Two words: COMMUNICATION and PRACTICE. As an old boss of mine used to tell me, communication solves everything. All too often, players are too surprised by their roles that they never get a chance to embrace them. Before the World Series began, Cubs Manager Joe Maddon pulled aside Jason Heyward, his starting right fielder, and explained to him that he was going to start someone else in the most important games of the season. What a blow to his ego that must have been, but Heyward was a professional. He accepted his role, and ended up playing his way back into the lineup for the final 4 games. In fact, he even spoke to the Cubs during the rain delay in Game 7 and preached a team-first approach to winning that game. Had that conversation not taken place ahead of time, it may not have went so well. Coaches, learn from what Joe Maddon did, and communicate with your players BEFORE their role changes. I would even take it one step further and talk to the parents as well, so that no one is surprised by the move. If you plan to cut a pitcher and someone's innings are about to increase, communicate that with everyone who it will directly involve. This helps avoid team chemistry issues, as well as unhappy players and parents.

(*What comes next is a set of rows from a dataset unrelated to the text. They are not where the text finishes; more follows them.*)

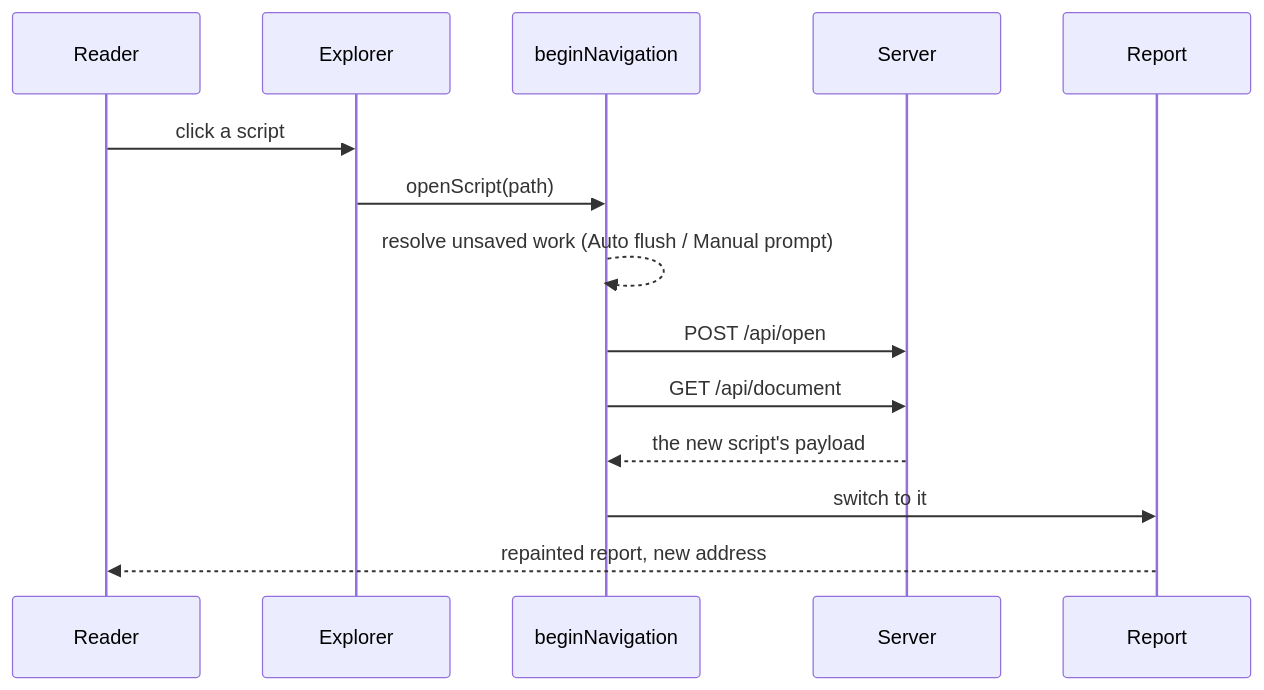
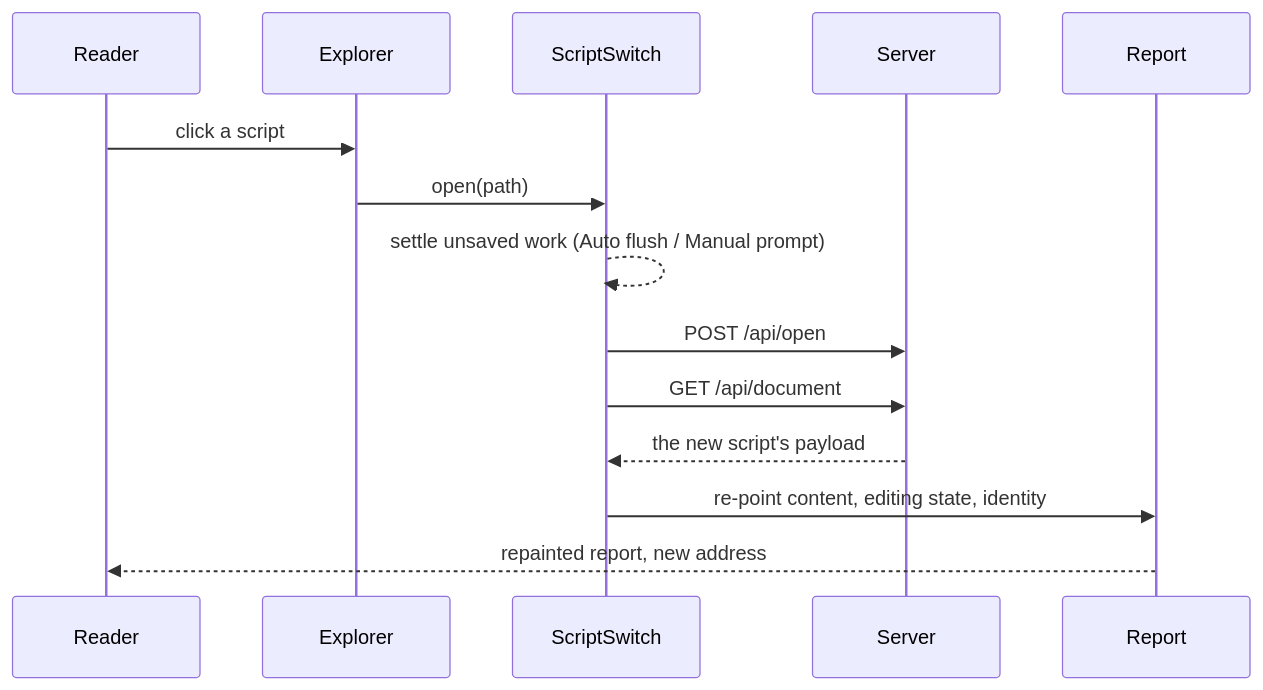
One commit to pengzhengyi/dialoguedown changed the diagram in docs/contributing/design-notes/Opening a Script Without Reloading the Page.md. Above: the diagram before and after it, drawn with Mermaid. The commit also changed other lines of this file and 2 other files, not shown here.

First line of the commit message:
docs(visualization): record what shipped for in-place script open

````diff
--- a/docs/contributing/design-notes/Opening a Script Without Reloading the Page.md
+++ b/docs/contributing/design-notes/Opening a Script Without Reloading the Page.md
@@ -110,17 +107,17 @@
 ```mermaid
 sequenceDiagram
     participant R as Reader
     participant E as Explorer
-    participant N as beginNavigation
-    participant S as Server
+    participant S as ScriptSwitch
+    participant V as Server
     participant A as Report
 
     R->>E: click a script
-    E->>N: openScript(path)
-    N-->>N: resolve unsaved work (Auto flush / Manual prompt)
-    N->>S: POST /api/open
-    N->>S: GET /api/document
-    S-->>N: the new script's payload
-    N->>A: switch to it
+    E->>S: open(path)
+    S-->>S: settle unsaved work (Auto flush / Manual prompt)
+    S->>V: POST /api/open
+    S->>V: GET /api/document
+    V-->>S: the new script's payload
+    S->>A: re-point content, editing state, identity
     A-->>R: repainted report, new address
 ```
````
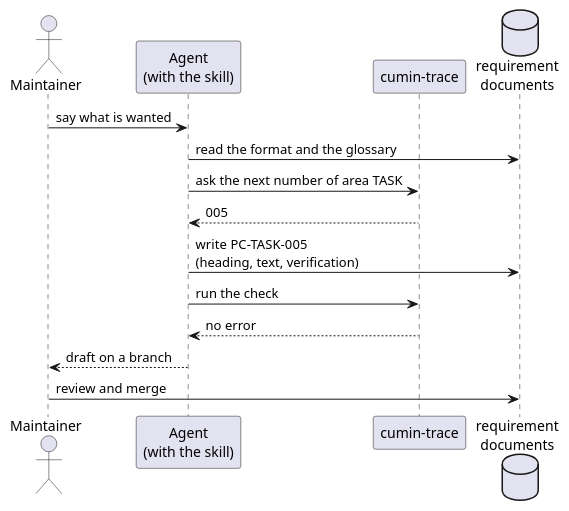
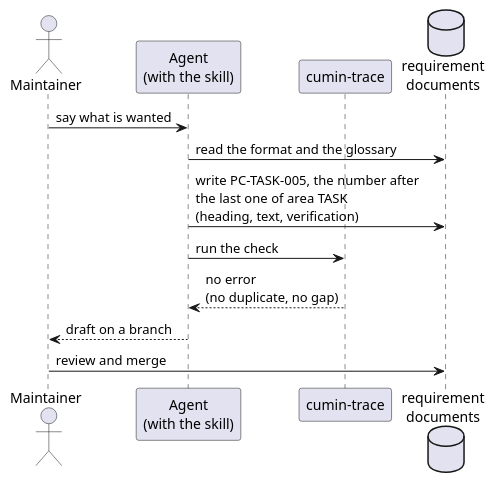
Before and after one commit to cloveclovedev/cumin-trace: the diagram in docs/ja/requirements/templates/templates-authoring.puml, drawn with PlantUML. The commit also changed 4 other files, not shown here.

First line of the commit message:
docs(requirements): find a gap in the numbers with the check, and remove the next-number requirement (#11)

```diff
--- a/docs/ja/requirements/templates/templates-authoring.puml
+++ b/docs/ja/requirements/templates/templates-authoring.puml
@@ -1,18 +1,16 @@
 @startuml templates-authoring
 skinparam shadowing false
 
 actor Maintainer
 participant "Agent\n(with the skill)" as agent
 participant "cumin-trace" as ct
 database "requirement\ndocuments" as docs
 
 Maintainer -> agent : say what is wanted
 agent -> docs : read the format and the glossary
-agent -> ct : ask the next number of area TASK
-ct --> agent : 005
-agent -> docs : write PC-TASK-005\n(heading, text, verification)
+agent -> docs : write PC-TASK-005, the number after\nthe last one of area TASK\n(heading, text, verification)
 agent -> ct : run the check
-ct --> agent : no error
+ct --> agent : no error\n(no duplicate, no gap)
 agent --> Maintainer : draft on a branch
 Maintainer -> docs : review and merge
 @enduml
```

You can teach players to accept their roles by incorporating them in practice. If you have an intersquad scrimmage, for example, you can have designated pinch runners, players who play only defense, and players who only hit, if that is the role that will be expected from them later. You can give more reps on game days to the girls in the starting lineup than the girls who will have reduced roles. You can have pitchers pitch on back to back days if you want them to handle pitching in a tournament. If you plan on changing a position of one of your players, don't wait until the game to throw them over there. If we expect our players to buy into the team-first mentality, we have to communicate with them and practice that way.
As I have touched on in a few of my previous blog posts, as coaches we cannot expect our players to do anything if we haven't covered it in practice. Pete Carroll, the head coach of the Seahawks, has "Competition Wednesdays" where he turns everything into a competition to help his players have a winning mindset. After all, competition is a skill that must be practiced if we expect it out of our players when the games count. As a member of the Chicago Bandits, we had an entire day of live bunting practice, because we needed to bunt to win. The game is not the time to teach, the game is for playing. We must teach these skills in practice first.
A team-first mentality needs 3 things to work. 1. Communication. 2. Incorporating our roles at practice. And 3. Parents and players putting the ego aside. If we have these three things, teams will flourish. After all, the final two teams playing in the World Series were the best TEAMS in baseball. They accepted their roles, both big and small, to help their respective teams win.